Data supplied:
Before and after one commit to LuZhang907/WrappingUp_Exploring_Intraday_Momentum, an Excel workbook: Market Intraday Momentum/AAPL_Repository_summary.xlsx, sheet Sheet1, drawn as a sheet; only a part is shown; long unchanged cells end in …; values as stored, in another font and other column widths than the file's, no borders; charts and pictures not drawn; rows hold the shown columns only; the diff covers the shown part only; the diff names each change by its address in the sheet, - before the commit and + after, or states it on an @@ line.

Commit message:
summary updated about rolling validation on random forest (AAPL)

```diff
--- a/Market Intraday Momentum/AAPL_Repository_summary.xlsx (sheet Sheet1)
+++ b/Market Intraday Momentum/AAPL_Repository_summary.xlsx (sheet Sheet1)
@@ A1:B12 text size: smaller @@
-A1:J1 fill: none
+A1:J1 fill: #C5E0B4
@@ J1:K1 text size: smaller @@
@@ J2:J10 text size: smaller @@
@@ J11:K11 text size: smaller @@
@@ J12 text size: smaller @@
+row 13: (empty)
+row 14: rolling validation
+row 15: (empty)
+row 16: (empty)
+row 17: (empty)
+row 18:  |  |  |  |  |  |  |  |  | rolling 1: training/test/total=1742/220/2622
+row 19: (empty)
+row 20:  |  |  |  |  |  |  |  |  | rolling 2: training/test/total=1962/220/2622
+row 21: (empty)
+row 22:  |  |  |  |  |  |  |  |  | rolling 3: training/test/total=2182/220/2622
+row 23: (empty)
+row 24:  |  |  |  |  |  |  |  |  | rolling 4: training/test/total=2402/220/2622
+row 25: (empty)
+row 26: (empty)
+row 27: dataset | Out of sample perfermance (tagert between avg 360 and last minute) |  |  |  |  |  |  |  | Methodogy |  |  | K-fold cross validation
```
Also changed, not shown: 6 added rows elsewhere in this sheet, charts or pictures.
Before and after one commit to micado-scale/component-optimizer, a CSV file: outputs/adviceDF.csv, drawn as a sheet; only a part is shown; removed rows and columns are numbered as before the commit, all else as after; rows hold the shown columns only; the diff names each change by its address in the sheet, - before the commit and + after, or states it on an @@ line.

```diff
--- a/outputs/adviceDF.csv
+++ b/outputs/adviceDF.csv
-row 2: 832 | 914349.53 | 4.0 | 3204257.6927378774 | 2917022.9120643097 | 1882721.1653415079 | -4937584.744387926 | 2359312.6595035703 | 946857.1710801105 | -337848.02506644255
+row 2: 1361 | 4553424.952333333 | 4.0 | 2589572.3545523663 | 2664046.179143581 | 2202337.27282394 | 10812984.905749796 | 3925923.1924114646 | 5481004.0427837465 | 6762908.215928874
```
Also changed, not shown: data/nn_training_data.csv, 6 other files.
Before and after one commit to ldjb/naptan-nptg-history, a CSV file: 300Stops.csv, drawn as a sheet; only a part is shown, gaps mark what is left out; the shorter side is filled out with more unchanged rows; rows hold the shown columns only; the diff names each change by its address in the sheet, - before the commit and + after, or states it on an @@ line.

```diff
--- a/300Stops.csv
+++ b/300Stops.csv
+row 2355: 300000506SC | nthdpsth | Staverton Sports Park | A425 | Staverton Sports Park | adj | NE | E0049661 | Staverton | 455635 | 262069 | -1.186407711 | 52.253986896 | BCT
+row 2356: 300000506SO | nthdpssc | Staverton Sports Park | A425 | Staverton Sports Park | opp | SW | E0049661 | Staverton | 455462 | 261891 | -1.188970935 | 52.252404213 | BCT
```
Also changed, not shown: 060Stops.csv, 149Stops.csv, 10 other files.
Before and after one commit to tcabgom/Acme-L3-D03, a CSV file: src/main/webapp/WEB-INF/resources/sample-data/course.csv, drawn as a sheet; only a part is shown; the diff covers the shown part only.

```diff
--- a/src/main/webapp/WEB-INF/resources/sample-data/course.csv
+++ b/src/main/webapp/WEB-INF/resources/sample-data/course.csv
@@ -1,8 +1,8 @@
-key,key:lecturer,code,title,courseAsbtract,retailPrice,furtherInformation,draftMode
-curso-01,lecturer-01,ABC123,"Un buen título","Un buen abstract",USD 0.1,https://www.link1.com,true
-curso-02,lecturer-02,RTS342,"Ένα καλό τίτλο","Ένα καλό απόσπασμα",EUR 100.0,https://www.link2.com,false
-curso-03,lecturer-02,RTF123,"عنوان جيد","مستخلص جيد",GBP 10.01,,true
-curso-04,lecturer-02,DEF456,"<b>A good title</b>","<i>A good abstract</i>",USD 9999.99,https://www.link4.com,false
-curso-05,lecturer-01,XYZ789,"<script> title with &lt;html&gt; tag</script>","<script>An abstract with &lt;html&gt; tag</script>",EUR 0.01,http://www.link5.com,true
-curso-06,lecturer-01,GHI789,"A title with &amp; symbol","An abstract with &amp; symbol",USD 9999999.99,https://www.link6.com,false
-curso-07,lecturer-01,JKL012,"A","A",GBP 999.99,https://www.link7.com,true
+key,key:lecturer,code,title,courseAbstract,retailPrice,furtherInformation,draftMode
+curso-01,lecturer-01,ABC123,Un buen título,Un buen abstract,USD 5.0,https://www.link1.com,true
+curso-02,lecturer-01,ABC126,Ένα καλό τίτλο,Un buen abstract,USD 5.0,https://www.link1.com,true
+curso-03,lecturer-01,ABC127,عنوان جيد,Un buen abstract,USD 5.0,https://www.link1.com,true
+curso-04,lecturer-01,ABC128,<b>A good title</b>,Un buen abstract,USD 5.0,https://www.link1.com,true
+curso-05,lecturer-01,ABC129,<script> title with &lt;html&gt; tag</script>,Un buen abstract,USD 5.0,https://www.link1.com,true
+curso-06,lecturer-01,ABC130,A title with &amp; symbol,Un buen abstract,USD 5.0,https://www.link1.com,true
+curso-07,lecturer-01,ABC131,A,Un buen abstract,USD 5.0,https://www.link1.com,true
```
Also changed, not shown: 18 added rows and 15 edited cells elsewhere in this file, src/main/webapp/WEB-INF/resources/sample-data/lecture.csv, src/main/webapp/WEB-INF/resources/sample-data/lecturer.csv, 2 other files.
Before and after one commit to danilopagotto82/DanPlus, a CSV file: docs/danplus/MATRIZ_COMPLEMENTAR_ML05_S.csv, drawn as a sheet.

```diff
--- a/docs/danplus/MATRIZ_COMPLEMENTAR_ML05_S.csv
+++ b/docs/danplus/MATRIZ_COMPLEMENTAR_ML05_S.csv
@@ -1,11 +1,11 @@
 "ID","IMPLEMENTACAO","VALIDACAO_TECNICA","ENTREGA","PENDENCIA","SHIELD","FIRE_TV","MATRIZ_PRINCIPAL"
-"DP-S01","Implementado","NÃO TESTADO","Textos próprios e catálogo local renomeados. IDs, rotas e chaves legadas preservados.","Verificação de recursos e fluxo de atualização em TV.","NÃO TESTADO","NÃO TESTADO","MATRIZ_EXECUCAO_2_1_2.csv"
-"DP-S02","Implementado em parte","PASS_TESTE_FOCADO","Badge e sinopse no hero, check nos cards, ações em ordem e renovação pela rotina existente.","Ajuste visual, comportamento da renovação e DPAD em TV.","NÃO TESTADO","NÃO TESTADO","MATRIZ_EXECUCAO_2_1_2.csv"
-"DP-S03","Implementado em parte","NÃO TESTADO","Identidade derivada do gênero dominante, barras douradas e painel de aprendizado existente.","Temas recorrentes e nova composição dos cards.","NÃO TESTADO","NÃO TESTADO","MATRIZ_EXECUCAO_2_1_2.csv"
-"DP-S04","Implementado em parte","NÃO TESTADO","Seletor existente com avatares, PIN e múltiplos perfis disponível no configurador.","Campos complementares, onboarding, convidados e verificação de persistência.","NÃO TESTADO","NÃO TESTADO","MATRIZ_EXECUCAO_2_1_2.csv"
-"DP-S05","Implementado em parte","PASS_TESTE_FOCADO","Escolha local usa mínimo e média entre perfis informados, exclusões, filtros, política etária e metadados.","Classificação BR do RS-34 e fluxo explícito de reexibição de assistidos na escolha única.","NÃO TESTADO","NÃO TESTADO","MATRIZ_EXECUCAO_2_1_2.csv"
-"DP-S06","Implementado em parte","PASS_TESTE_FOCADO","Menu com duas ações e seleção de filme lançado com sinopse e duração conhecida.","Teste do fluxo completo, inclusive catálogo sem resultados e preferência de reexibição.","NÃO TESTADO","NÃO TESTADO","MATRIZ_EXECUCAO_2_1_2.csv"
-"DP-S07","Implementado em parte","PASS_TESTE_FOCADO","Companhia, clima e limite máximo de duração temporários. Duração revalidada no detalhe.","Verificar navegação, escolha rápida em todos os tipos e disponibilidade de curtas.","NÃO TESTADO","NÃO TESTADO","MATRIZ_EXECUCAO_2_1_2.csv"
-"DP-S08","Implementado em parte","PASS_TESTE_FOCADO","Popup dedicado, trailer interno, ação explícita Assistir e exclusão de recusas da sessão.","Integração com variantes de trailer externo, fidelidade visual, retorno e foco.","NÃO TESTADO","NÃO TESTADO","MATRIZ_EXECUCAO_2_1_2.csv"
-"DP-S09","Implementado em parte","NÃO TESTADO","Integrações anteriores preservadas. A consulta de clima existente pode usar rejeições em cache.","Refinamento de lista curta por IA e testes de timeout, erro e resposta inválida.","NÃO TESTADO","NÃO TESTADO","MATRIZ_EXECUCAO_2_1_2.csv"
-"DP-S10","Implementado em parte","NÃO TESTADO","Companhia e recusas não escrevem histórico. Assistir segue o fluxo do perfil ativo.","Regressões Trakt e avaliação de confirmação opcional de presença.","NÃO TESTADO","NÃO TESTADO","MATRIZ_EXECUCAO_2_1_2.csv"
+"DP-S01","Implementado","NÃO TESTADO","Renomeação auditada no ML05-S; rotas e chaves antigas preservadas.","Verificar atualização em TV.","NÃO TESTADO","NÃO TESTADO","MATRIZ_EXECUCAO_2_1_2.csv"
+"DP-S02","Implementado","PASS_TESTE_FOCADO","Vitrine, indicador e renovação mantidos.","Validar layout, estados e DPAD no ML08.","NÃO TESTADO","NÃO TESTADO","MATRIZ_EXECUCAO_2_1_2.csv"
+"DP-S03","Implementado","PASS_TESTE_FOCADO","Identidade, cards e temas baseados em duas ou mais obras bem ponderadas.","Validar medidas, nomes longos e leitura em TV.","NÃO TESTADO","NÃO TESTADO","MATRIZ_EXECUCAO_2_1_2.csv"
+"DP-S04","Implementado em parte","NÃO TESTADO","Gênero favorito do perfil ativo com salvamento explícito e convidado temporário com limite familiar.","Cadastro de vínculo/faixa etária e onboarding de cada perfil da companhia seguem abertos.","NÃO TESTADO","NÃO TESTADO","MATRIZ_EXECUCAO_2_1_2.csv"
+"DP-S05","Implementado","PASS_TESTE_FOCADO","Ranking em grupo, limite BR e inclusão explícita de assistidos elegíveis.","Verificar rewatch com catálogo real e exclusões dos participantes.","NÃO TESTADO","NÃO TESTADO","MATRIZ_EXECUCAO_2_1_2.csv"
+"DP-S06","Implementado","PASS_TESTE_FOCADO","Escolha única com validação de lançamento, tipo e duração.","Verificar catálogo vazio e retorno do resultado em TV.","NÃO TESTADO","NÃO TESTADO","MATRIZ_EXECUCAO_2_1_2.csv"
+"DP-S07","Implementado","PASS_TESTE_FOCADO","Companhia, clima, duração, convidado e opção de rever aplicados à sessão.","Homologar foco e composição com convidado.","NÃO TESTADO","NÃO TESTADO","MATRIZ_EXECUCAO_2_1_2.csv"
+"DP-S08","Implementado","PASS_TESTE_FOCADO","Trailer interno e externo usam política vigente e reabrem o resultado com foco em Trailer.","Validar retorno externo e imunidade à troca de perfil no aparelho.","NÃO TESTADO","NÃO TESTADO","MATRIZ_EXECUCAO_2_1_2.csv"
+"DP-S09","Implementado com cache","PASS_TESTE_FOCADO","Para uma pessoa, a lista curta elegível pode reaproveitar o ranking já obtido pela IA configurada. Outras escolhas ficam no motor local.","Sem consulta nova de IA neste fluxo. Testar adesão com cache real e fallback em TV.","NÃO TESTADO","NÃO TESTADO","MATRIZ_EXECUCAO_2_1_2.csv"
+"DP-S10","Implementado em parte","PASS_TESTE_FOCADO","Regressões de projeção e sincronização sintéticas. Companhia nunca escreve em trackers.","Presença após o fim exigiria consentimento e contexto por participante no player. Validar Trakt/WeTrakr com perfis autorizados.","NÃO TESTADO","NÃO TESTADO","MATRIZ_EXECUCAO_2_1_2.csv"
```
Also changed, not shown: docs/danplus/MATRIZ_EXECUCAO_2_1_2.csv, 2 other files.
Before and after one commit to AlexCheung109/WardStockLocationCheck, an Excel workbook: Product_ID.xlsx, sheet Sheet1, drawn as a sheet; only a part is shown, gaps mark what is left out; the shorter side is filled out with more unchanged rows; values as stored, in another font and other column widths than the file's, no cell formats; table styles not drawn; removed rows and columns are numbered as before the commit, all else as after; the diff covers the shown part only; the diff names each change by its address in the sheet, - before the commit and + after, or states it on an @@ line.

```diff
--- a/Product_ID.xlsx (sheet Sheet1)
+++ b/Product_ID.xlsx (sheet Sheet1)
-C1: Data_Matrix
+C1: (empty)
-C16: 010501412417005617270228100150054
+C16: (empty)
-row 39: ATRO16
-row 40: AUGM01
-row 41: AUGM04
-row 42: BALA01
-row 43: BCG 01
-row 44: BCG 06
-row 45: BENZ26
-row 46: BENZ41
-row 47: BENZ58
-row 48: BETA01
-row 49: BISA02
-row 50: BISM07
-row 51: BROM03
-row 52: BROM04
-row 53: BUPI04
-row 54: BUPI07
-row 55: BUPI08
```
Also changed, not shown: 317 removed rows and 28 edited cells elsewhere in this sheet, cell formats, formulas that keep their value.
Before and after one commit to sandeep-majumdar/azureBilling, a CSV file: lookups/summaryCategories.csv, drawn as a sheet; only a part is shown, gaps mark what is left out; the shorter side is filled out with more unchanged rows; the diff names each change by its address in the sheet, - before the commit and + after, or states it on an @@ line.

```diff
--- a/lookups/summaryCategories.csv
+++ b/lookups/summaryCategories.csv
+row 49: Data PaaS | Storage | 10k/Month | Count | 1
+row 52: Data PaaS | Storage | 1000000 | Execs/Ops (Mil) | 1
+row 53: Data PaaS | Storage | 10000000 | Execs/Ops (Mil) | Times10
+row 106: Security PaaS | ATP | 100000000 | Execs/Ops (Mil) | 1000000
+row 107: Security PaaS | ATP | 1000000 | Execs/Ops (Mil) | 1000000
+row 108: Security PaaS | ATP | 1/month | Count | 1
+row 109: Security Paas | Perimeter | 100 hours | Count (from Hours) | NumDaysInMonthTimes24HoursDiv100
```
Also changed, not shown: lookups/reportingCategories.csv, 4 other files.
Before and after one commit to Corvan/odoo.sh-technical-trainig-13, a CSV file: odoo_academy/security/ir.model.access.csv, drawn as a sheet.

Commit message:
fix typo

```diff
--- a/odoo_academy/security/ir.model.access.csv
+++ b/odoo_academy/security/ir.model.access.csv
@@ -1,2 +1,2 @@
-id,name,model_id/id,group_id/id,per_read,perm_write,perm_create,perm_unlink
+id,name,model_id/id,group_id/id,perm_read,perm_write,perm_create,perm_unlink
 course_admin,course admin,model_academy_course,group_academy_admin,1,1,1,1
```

Assignment:
Tally the lines of the data that contain the string "outputs", and report nothing but the tally.

Solution below:
3